Return the following data exactly, with all pictures left out.

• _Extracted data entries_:
++++++++++++++++++++

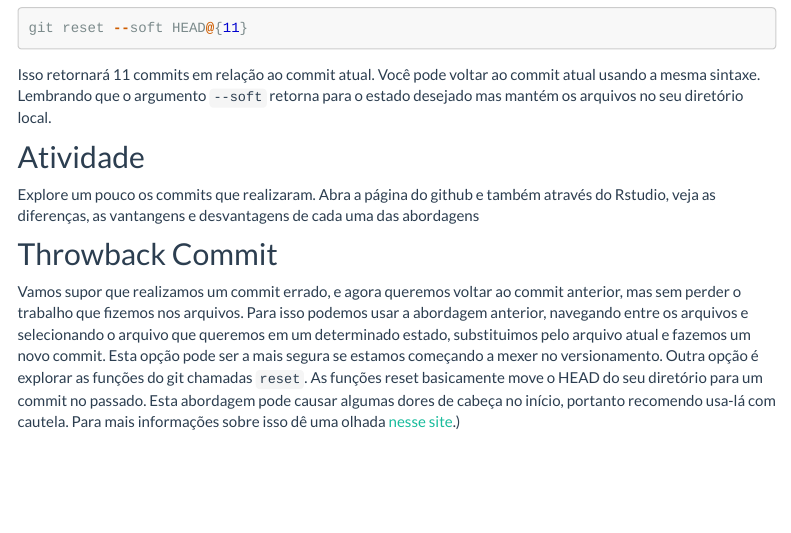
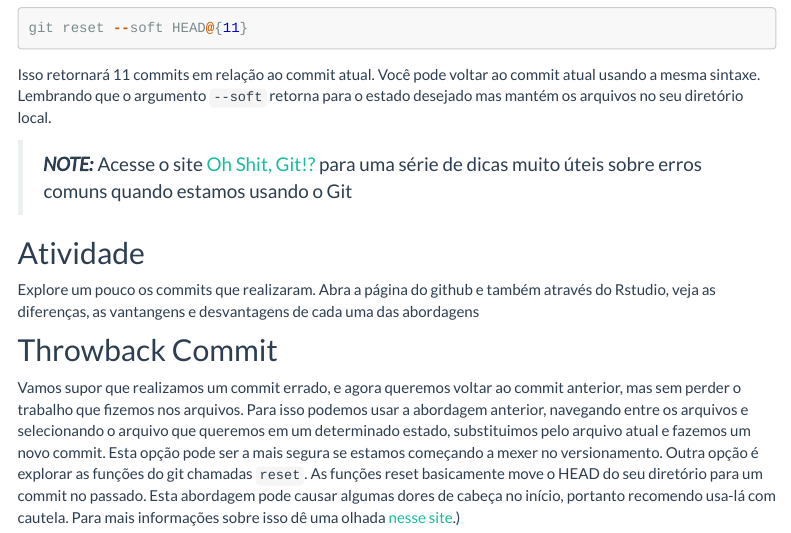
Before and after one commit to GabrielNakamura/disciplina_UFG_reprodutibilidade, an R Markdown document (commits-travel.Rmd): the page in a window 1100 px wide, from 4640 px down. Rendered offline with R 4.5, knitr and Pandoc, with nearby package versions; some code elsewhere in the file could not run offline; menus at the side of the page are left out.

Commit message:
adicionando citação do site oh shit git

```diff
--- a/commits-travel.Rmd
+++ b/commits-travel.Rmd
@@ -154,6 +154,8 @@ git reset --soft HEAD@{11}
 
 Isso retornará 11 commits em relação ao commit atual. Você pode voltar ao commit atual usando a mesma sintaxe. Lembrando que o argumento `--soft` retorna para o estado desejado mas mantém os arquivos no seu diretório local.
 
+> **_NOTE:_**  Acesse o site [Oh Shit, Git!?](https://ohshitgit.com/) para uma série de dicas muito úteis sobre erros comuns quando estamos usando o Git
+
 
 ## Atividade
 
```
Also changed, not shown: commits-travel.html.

++++++++++++++++++++

• _TASK RESPONSE_:
Before and after one commit to GabrielNakamura/disciplina_UFG_reprodutibilidade, an R Markdown document (commits-travel.Rmd): the page in a window 1100 px wide, from 4640 px down. Rendered offline with R 4.5, knitr and Pandoc, with nearby package versions; some code elsewhere in the file could not run offline; menus at the side of the page are left out.

Commit message:
adicionando citação do site oh shit git

```diff
--- a/commits-travel.Rmd
+++ b/commits-travel.Rmd
@@ -154,6 +154,8 @@ git reset --soft HEAD@{11}
 
 Isso retornará 11 commits em relação ao commit atual. Você pode voltar ao commit atual usando a mesma sintaxe. Lembrando que o argumento `--soft` retorna para o estado desejado mas mantém os arquivos no seu diretório local.
 
+> **_NOTE:_**  Acesse o site [Oh Shit, Git!?](https://ohshitgit.com/) para uma série de dicas muito úteis sobre erros comuns quando estamos usando o Git
+
 
 ## Atividade
 
```
Also changed, not shown: commits-travel.html.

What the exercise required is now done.